◆ SOURCE RECORDS
..............................

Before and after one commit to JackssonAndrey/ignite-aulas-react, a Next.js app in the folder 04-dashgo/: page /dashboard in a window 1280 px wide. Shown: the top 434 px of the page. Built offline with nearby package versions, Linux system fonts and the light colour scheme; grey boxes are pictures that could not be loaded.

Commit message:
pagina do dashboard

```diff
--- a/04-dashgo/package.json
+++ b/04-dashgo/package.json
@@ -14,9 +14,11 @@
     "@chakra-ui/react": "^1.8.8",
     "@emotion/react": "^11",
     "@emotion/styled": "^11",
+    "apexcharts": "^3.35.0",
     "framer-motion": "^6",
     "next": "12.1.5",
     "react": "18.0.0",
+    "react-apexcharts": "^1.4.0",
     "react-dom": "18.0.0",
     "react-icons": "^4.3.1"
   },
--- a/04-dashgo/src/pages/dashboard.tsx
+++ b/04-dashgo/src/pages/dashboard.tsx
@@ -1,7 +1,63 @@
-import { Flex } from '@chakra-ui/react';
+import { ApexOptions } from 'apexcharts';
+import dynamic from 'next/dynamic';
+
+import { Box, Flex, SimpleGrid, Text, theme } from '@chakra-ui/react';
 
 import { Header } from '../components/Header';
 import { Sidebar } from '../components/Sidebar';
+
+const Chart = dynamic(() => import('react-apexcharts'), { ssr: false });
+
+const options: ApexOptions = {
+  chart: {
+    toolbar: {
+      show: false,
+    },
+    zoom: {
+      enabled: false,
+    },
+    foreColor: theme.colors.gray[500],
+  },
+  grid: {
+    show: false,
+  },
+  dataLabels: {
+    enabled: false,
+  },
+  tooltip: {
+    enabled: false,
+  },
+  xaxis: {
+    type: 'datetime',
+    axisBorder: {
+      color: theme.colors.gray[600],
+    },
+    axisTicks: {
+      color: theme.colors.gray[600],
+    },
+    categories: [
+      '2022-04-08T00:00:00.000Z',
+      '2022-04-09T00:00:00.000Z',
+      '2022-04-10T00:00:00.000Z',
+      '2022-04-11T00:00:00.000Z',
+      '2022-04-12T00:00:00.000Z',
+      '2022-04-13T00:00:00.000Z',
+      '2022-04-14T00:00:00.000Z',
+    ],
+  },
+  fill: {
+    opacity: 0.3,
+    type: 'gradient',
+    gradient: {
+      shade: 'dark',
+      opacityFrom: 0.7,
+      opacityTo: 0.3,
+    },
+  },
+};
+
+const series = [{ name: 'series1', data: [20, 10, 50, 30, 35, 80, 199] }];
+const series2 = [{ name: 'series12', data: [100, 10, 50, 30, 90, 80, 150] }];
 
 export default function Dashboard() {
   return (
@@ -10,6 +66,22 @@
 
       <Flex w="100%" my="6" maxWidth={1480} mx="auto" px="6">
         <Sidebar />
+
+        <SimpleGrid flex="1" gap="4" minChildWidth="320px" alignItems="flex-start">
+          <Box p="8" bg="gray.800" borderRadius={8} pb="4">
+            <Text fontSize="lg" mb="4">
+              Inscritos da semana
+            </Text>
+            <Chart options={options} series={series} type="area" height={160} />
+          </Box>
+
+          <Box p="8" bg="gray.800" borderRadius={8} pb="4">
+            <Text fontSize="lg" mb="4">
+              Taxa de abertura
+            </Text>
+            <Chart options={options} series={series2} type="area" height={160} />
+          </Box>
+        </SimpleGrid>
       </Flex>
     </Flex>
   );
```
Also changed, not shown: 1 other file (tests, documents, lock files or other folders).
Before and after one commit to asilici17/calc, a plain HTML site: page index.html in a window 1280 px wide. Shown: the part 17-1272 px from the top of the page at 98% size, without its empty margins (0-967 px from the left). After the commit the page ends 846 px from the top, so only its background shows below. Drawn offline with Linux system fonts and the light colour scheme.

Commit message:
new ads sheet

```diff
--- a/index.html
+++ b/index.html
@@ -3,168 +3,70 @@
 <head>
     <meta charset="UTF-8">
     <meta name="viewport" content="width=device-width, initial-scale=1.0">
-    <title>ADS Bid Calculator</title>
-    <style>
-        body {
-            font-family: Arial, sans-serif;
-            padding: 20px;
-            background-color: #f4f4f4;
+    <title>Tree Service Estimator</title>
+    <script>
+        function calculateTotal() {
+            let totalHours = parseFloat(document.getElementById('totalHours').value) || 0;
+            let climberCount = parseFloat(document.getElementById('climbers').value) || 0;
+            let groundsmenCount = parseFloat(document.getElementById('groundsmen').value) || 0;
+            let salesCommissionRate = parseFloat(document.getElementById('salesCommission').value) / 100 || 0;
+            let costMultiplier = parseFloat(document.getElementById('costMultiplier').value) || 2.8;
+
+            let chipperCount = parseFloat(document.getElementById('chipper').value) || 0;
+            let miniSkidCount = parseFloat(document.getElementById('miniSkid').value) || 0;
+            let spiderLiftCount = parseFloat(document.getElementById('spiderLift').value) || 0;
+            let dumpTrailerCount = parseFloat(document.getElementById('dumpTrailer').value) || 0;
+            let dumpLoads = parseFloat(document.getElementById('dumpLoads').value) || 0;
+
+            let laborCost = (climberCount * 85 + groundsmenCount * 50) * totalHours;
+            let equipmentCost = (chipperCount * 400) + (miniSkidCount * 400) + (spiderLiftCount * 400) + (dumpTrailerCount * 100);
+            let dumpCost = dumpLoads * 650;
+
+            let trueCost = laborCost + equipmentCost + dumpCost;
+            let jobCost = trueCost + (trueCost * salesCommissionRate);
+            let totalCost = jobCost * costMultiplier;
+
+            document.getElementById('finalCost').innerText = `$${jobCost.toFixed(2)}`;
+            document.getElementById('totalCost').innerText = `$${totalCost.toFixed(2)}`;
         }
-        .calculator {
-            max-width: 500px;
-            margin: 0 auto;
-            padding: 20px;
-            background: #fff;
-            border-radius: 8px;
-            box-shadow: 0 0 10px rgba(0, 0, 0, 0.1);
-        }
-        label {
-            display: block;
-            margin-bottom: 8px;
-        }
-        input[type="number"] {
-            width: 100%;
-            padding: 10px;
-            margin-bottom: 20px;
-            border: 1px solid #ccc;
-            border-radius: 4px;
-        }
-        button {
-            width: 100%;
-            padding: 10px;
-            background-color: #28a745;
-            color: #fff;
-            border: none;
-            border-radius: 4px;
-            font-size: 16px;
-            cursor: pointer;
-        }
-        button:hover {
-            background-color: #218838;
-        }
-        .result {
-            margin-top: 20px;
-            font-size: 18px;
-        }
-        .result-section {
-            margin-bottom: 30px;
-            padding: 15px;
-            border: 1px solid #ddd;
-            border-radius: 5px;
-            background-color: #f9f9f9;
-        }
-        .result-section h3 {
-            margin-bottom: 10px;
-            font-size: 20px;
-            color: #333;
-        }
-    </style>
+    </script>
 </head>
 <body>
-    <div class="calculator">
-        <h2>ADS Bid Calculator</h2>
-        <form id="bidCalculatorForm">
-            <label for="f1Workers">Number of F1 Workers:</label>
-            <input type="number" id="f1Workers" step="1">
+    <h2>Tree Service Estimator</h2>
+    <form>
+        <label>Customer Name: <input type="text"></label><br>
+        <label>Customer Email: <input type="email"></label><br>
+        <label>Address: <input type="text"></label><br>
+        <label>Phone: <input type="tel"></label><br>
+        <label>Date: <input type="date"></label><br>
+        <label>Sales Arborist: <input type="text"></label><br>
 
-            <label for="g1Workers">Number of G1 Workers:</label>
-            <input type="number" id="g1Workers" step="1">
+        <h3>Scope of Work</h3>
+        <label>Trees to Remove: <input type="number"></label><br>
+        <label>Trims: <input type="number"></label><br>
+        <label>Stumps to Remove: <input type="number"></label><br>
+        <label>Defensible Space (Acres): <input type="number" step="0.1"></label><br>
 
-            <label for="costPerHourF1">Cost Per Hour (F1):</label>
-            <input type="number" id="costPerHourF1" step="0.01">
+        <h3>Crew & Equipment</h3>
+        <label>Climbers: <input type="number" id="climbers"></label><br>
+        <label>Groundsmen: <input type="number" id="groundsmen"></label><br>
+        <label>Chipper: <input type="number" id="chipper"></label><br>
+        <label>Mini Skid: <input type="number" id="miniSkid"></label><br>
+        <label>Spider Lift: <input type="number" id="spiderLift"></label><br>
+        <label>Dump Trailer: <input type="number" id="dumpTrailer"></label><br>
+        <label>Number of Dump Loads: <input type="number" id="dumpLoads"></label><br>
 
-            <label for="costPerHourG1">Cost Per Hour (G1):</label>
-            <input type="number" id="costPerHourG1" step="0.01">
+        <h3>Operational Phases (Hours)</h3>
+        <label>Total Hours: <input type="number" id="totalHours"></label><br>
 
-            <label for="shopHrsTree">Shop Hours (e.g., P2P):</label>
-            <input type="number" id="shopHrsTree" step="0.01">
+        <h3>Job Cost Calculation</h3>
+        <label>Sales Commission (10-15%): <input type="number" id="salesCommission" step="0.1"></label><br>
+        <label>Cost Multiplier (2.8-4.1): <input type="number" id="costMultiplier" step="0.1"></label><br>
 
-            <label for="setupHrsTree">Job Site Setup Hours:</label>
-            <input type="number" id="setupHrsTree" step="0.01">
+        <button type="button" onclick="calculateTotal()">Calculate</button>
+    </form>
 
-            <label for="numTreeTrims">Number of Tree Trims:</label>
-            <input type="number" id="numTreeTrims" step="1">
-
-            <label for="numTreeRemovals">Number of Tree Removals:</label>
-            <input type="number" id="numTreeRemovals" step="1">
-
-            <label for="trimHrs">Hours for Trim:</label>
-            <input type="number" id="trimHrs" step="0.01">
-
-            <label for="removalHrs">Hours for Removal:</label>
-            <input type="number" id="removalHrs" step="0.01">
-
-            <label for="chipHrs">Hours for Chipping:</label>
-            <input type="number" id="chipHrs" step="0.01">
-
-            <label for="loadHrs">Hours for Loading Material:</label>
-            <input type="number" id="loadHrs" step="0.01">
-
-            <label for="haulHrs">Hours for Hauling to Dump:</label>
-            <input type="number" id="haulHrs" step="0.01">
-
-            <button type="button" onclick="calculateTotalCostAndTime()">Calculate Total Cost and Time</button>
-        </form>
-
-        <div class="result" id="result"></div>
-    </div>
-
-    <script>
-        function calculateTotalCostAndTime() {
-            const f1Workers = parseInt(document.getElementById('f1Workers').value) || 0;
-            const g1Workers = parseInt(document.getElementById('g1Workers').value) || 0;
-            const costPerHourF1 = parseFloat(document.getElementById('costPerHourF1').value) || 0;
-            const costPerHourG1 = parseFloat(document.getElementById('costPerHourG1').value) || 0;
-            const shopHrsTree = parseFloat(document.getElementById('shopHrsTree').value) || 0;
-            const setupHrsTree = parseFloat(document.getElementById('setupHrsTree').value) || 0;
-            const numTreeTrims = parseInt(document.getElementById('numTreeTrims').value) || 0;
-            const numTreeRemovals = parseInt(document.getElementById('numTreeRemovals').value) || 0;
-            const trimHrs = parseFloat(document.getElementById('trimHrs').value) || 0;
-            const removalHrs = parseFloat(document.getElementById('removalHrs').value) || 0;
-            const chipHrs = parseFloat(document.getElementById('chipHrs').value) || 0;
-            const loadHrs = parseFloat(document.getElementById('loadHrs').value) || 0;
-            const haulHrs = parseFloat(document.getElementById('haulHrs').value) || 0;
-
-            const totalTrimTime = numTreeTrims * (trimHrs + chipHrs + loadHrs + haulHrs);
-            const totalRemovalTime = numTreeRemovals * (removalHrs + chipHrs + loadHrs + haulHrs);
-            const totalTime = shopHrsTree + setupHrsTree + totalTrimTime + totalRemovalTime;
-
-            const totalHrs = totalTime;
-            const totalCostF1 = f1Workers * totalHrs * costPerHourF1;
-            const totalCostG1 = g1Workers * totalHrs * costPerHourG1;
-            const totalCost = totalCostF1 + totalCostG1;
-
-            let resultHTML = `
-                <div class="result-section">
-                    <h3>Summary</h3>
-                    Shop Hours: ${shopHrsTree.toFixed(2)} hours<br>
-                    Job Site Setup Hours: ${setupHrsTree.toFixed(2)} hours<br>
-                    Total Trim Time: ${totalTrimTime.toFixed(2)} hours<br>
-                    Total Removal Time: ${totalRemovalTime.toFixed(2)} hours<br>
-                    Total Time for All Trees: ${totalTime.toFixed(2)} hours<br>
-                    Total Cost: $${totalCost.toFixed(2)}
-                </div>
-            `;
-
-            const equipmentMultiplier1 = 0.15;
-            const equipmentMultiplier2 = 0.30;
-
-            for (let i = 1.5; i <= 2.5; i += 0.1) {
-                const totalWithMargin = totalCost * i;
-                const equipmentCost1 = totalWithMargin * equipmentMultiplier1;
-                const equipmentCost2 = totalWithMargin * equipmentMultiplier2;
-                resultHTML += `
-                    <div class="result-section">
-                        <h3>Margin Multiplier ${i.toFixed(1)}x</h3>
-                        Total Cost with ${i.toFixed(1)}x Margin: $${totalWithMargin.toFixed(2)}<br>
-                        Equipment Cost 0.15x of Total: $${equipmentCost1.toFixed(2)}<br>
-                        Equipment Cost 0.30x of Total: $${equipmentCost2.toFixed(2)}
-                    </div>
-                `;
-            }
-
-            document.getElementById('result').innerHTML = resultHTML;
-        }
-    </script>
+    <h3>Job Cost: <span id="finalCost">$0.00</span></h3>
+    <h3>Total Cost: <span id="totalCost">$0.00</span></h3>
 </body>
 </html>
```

..............................

◆ PROBLEM DESCRIPTION
Wherever the string "false" appears in a line of the records, copy that line.

◆ OUTPUT BELOW
+const Chart = dynamic(() => import('react-apexcharts'), { ssr: false });
+      show: false,
+      enabled: false,
+    show: false,
+    enabled: false,
+    enabled: false,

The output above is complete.